* [Assigned task]: Count every line of these entries that holds the word "diagram", and reply with the number only.

[Stored entries]
BEGIN
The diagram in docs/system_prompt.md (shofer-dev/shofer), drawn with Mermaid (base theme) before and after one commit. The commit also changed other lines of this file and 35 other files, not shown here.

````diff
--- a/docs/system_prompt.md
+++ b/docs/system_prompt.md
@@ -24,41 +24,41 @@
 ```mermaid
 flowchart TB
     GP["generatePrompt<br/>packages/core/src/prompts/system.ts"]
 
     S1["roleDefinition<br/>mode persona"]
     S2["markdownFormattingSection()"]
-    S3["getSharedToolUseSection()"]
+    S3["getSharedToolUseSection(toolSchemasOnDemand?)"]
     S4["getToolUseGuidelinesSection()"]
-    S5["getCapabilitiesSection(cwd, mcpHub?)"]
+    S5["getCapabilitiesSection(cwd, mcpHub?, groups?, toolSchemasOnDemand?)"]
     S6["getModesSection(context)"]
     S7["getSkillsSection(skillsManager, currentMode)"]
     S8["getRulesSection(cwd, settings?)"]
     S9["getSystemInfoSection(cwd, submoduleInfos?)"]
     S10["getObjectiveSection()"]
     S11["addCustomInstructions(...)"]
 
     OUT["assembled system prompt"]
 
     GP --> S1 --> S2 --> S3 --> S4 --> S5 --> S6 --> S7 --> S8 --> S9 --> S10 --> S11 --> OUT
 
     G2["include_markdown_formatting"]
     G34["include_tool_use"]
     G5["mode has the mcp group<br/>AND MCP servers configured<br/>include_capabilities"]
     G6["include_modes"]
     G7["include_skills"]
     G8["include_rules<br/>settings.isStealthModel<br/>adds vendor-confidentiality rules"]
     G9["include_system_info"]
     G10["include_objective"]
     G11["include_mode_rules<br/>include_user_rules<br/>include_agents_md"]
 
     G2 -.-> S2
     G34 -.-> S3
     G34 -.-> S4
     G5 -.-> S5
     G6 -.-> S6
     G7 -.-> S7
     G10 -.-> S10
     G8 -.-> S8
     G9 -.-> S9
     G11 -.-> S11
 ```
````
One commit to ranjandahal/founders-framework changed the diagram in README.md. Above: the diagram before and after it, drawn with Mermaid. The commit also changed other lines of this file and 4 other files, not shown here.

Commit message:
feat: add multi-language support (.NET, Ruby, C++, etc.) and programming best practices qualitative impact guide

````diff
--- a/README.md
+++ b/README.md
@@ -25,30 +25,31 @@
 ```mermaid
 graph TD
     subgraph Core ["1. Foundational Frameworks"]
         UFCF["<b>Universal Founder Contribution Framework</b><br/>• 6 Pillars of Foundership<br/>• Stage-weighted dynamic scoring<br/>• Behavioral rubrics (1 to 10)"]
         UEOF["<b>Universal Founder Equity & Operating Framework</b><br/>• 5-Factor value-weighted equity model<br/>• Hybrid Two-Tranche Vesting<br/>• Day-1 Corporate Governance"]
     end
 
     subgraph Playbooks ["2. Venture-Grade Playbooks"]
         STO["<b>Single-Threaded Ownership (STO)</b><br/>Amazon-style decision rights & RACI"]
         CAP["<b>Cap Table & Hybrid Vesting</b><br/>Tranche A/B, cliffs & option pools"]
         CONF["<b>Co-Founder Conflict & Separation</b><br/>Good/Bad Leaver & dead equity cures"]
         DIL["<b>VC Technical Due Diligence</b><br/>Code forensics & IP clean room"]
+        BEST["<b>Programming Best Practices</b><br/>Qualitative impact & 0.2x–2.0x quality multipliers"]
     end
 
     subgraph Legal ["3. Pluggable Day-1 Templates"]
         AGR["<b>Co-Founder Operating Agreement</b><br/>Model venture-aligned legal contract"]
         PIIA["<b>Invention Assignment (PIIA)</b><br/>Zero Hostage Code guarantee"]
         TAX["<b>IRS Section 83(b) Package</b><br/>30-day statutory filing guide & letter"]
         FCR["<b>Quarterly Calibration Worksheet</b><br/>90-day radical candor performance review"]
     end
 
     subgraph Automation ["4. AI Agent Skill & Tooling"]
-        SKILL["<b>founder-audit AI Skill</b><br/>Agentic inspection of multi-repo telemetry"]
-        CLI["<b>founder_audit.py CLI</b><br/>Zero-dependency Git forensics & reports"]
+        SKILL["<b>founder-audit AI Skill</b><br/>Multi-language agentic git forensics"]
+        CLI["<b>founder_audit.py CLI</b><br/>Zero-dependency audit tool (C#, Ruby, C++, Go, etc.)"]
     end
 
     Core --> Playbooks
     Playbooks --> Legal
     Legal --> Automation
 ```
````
END
* [Exercise result]: 2